There was something about the piano that attracted me to it. I did not play with musical toys as a baby, but I had two aunts who each had a piano in their home. Whenever we would visit these relatives invariably I would be found sitting at the piano, pressing the keys in different patterns. I never pounded on the keys; in my mind I thought I was actually playing a song, though I could not read a single note of music. What fascinated me was the infinite combinations I could create with all those keys at my fingertips. It was later when I realized other musical instruments had the ability to create the same combinations, but it did not have the same flourish like a pianist. I remember one of the first concerts I attended had a pianist front and center. The way his fingers rippled across the keys, creating sounds as soft as a cat’s purr to booming roars of harmonic fireworks; I wanted to play the piano just like him. For eight years I took piano lessons so I have an appreciation for any skilled musician. If you add outlandish outfits and lavish sets, you will have the star of this biographical drama. Michael Douglas (Falling Down, Wonder Boys) was amazing with his performance playing Liberace. The story was based on the autobiographical book written by Scott Thorson, who had a tumultuous relationship with the entertainer. Though Michael Douglas won an Emmy for his performance, Matt Damon (Elysium, Promised Land) as Scott was equally as impressive with his acting in this Emmy winning movie. Directed by Steven Soderbergh (Side Effects, Magic Mike), there was a steady layout of scenes. It was during the quiet scenes where the story really shinned. To balance out the weighted dramatic parts, Rob Lowe (Wayne’s World, The West Wing-TV) as Dr. Jack Startz and Dan Aykroyd (The Blues Brothers, Trading Places) as manager Seymour Heller handled the comedic elements. One of the biggest surprises for me was finding out who played Liberace’s mother Frances. I am not going to mention her name in this review and I hope you do not try to find out before seeing her in this film. With the understanding we are seeing the life of Liberace through Scott’s eyes; this still was a glimpse behind the flash of rhinestones and sequins only to find a dark, troubled life from a different era.
3 1/3 stars — DVD

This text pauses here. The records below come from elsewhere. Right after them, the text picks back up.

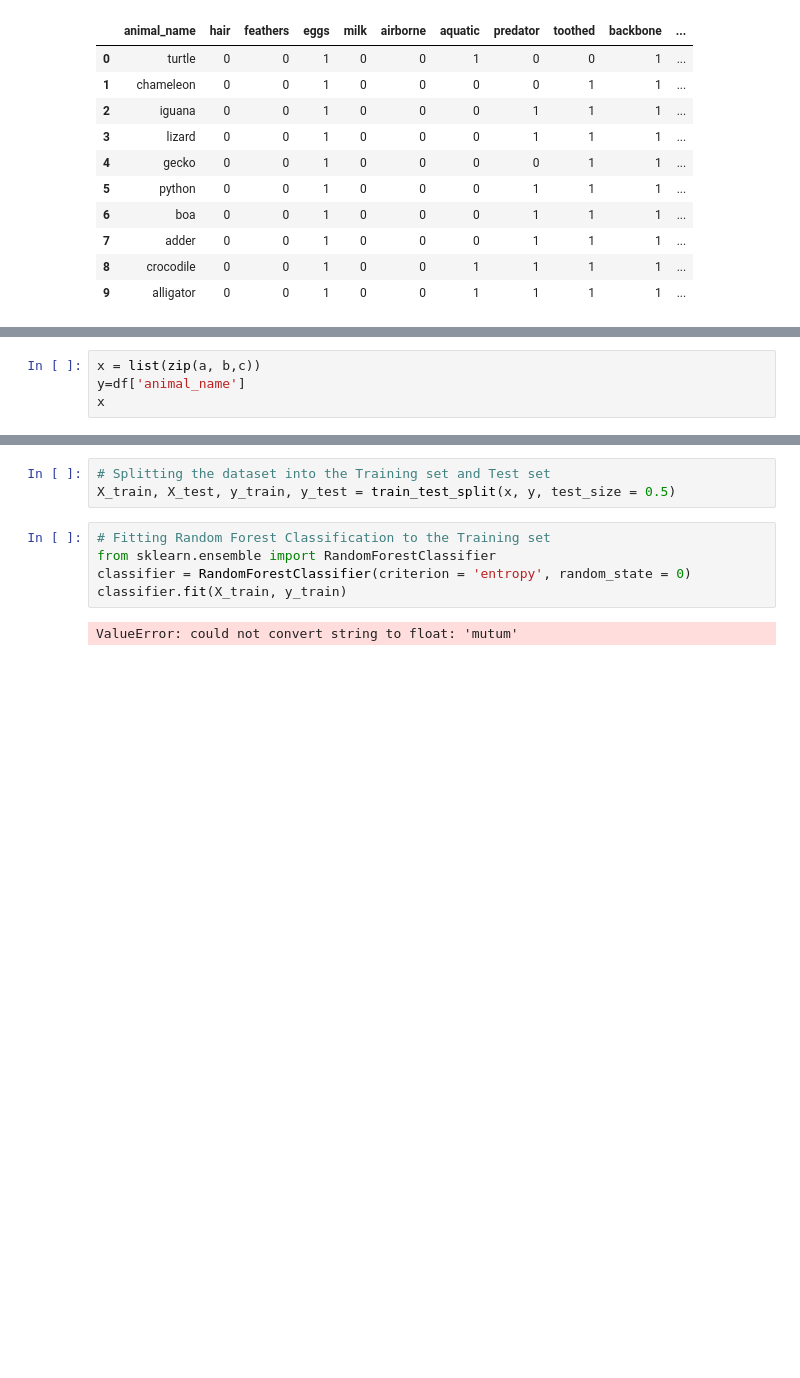
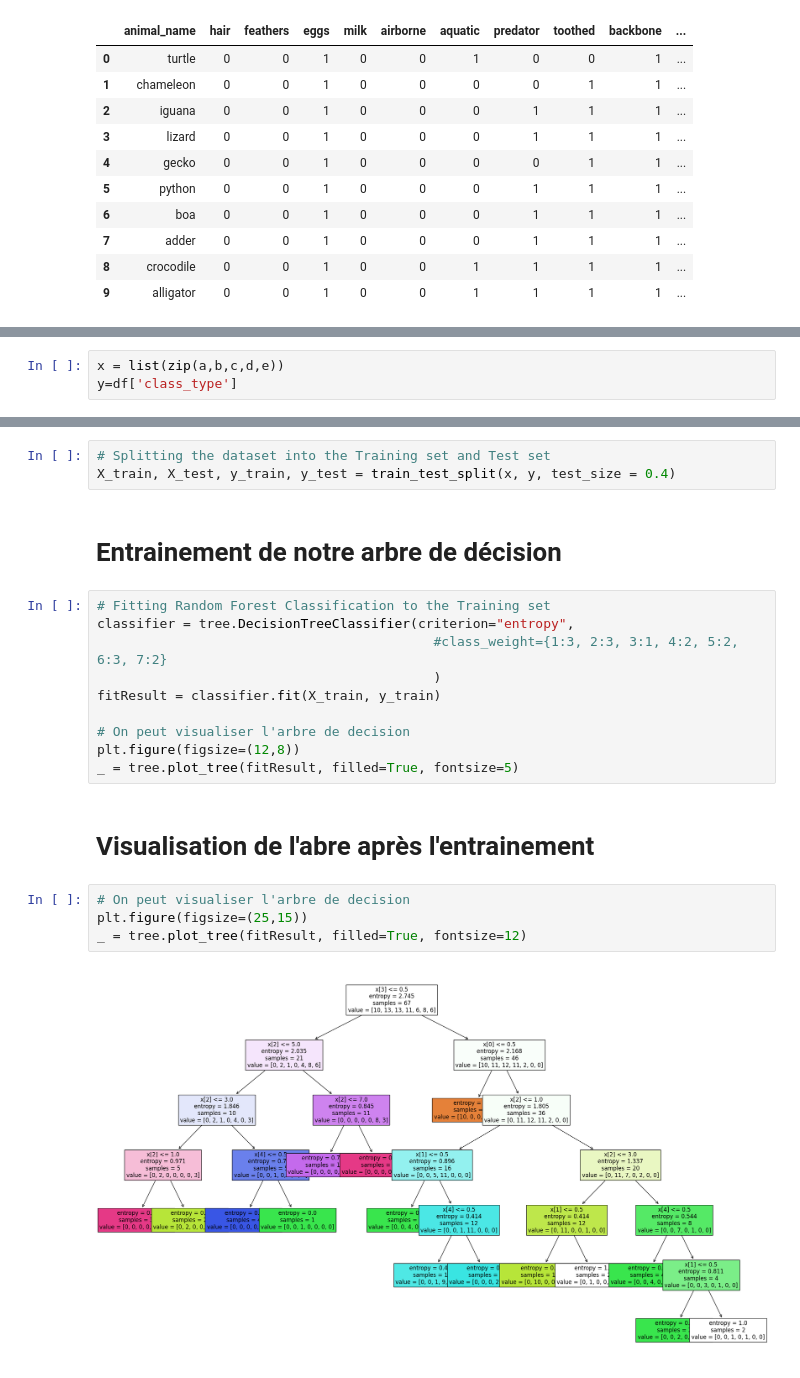
Before and after one commit to MaelJansen/ia-intro, a Jupyter notebook: project_ia.ipynb, the cells around one changed output, grey strips where cells are left out. Cells and saved outputs as stored; diff of their text form; blank space fills up the shorter version.

Commit message:
ajout d'une section tree classifier et une section random forest qui test avec plusieurs niveau de profondeur l'exactitude des données

```diff
--- a/project_ia.ipynb
+++ b/project_ia.ipynb
@@ -87,4 +84,3 @@ c = df.loc[:, "animal_name"]
 # %%
-x = list(zip(a, b,c))
-y=df['animal_name']
-x
+x = list(zip(a,b,c,d,e))
+y=df['class_type']
@@ -109,10 +89,23 @@ x
 # %%
 # Splitting the dataset into the Training set and Test set
-X_train, X_test, y_train, y_test = train_test_split(x, y, test_size = 0.5)
+X_train, X_test, y_train, y_test = train_test_split(x, y, test_size = 0.4)
-# %%
-# Fitting Random Forest Classification to the Training set
-from sklearn.ensemble import RandomForestClassifier
-classifier = RandomForestClassifier(criterion = 'entropy', random_state = 0)
-classifier.fit(X_train, y_train)
-# %% [output]
-ValueError: could not convert string to float: 'mutum'
+# %% [markdown]
+# Entrainement de notre arbre de décision
+# %%
+# Fitting Random Forest Classification to the Training set
+classifier = tree.DecisionTreeClassifier(criterion="entropy",
+                                           #class_weight={1:3, 2:3, 3:1, 4:2, 5:2, 6:3, 7:2}
+                                           )
+fitResult = classifier.fit(X_train, y_train)
+
+# On peut visualiser l'arbre de decision
+plt.figure(figsize=(12,8))
+_ = tree.plot_tree(fitResult, filled=True, fontsize=5)
+# %% [markdown]
+# Visualisation de l'abre après l'entrainement
+# %%
+# On peut visualiser l'arbre de decision
+plt.figure(figsize=(25,15))
+_ = tree.plot_tree(fitResult, filled=True, fontsize=12)
+# %% [output]
+[figure, added]
```
Also changed, not shown: parts of 27 cells of this notebook.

This past summer I was prescribed an anti-inflammatory drug due to an injury I had on an amusement park roller coaster. That turned out to be my last roller coaster ride. The drug wreaked havoc with my digestive system to the point I never finished the prescription. I decided to take matters into my own hands. Just as I tell my fitness classes, when it comes to our bodies, I believe in the use it or lose it philosophy. I see the body as a medicine cabinet stored with antidotes to a a variety of ailments. When I sense something is different, such as a stuffy nose or scratchy throat; I begin a battle plan of tried natural remedies to combat the invading bugs. I prefer taking the least amount of drugs as possible; but that is just me. After seeing this movie, you better believe I will stay with my methods. In this psychological thriller Emily Taylor, played by Rooney Mara (The Girl with the Dragon Tattoo, The Social Network), was prescribed a new antidepressant with side effects that drastically altered her life and the lives of the people around her. Channing Tatum (Magic Mike, 21 Jump Street) was Emily’s supportive husband Martin Taylor. Jude Law (Sherlock Holmes franchise, Cold Mountain) played Dr. Jonathan Banks, whose methods came into question for prescribing the antidepressant. Catherine Zeta-Jones (Chicago, Broken City) was Emily’s former doctor, Victoria Siebert. It has been reported that director Steven Soderbergh (Ocean’s Eleven franchise, Traffic) has said this would be his last movie to direct. Based on this film, it would be a shame if audiences were to be deprived of his keen sense of pacing and layering of a story. This movie had a few twists along the way that swelled into a a dramatic turn of events. I thought the cast did an excellent job, especially Rooney and Jude. If anything, I wished Soderbergh had pushed even more intensity out of his actors. This film may not be the ultimate pinnacle of Steven’s career; but he certainly can leave with his head held high for this spiraling mystery of a thriller. Brief scene with blood.
3 1/4 stars